- Image comparison data:
=====
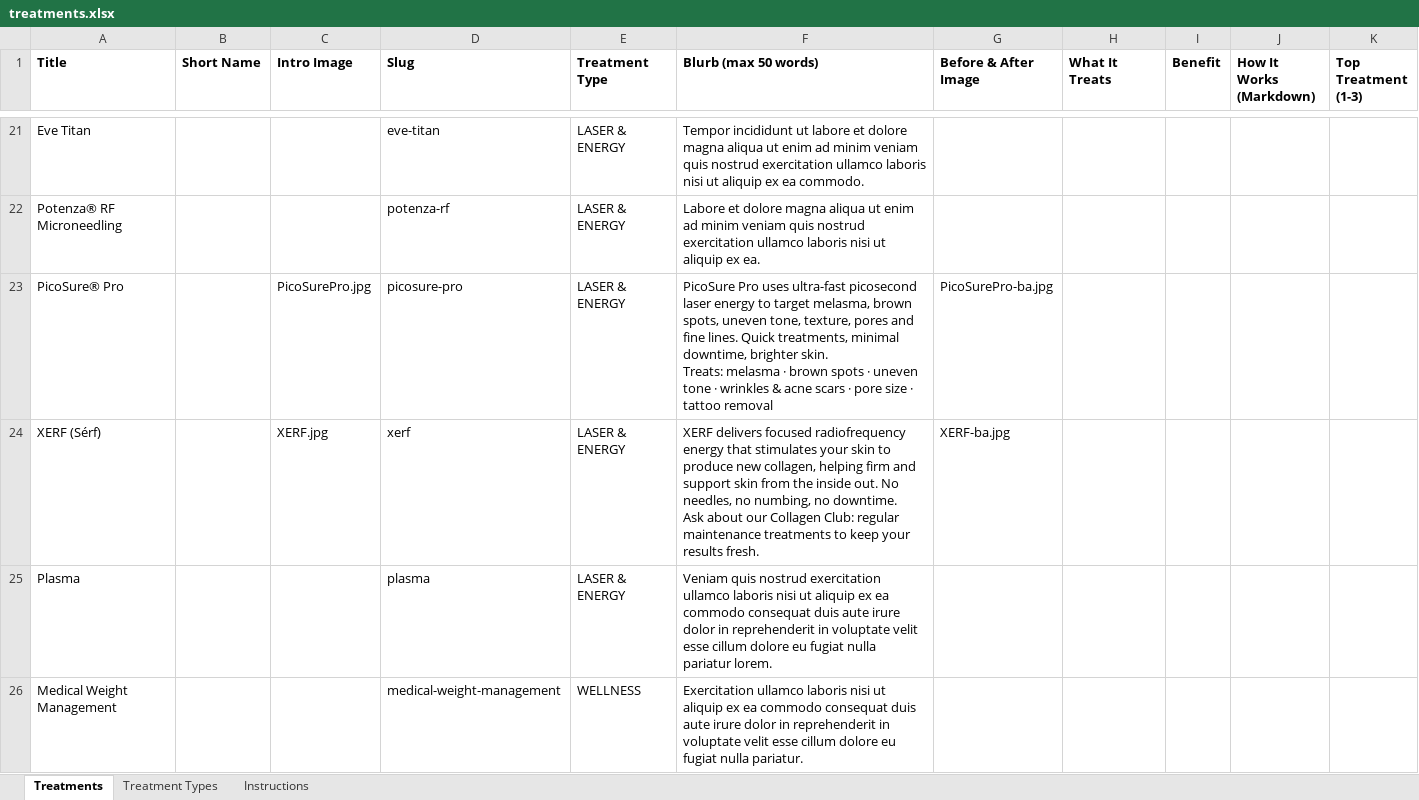
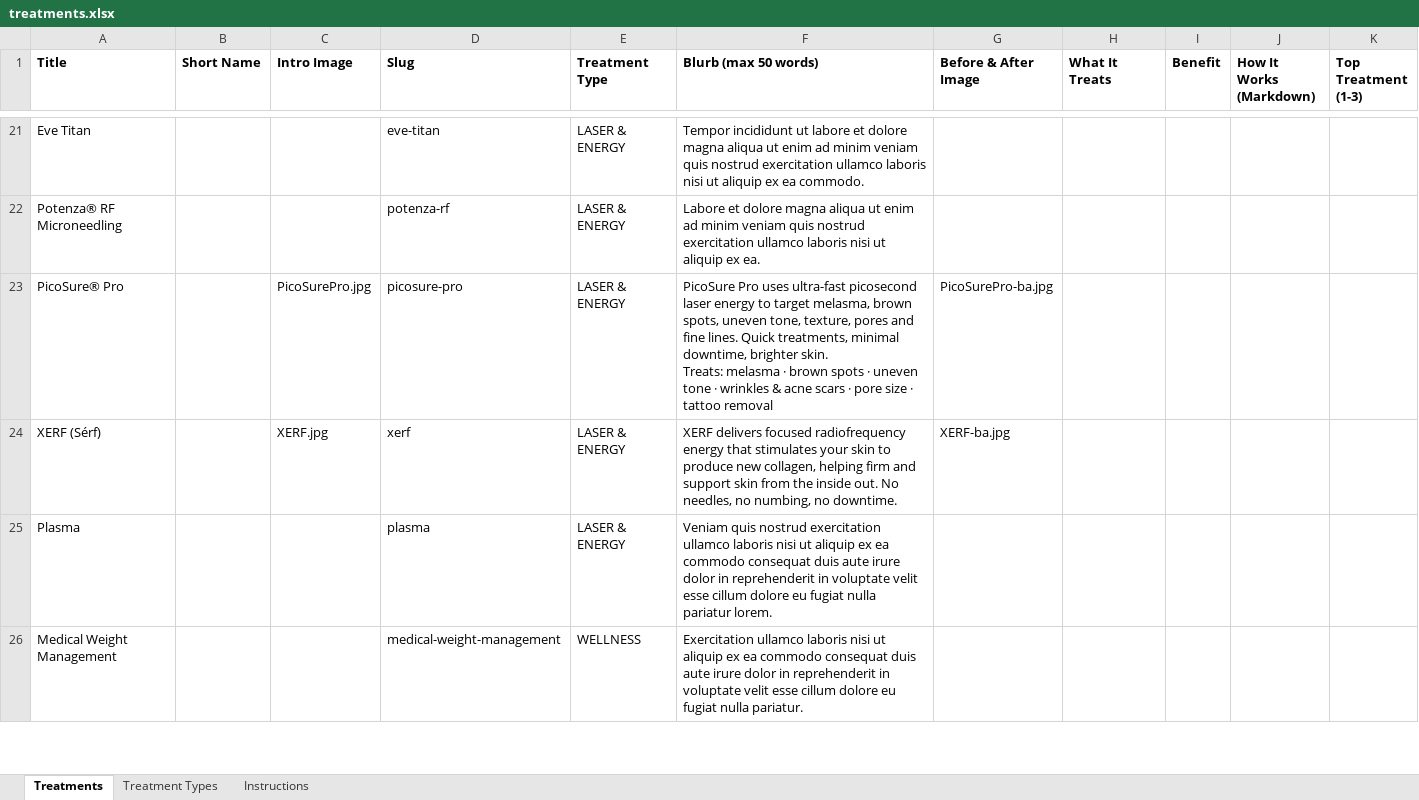
Before and after one commit to tszhoip/W201-glowin-medspa, an Excel workbook: src/content/treatments.xlsx, sheet Treatments, drawn as a sheet; only a part is shown, gaps mark what is left out; values as stored, in another font and other column widths than the file's, no borders; ↵ is a line break in a cell; the diff names each change by its address in the sheet, - before the commit and + after, or states it on an @@ line.

```diff
--- a/src/content/treatments.xlsx (sheet Treatments)
+++ b/src/content/treatments.xlsx (sheet Treatments)
-F24 (Blurb (max 50 words)): …no downtime. ↵ Ask about our Collagen Club: regular maintenance treatments to keep your results fresh.
+F24 (Blurb (max 50 words)): …no downtime.
```
Also changed, not shown: 1 other file.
=====
- The task: Output every record verbatim, skipping images.

- Solution to this exercise:
Before and after one commit to tszhoip/W201-glowin-medspa, an Excel workbook: src/content/treatments.xlsx, sheet Treatments, drawn as a sheet; only a part is shown, gaps mark what is left out; values as stored, in another font and other column widths than the file's, no borders; ↵ is a line break in a cell; the diff names each change by its address in the sheet, - before the commit and + after, or states it on an @@ line.

```diff
--- a/src/content/treatments.xlsx (sheet Treatments)
+++ b/src/content/treatments.xlsx (sheet Treatments)
-F24 (Blurb (max 50 words)): …no downtime. ↵ Ask about our Collagen Club: regular maintenance treatments to keep your results fresh.
+F24 (Blurb (max 50 words)): …no downtime.
```
Also changed, not shown: 1 other file.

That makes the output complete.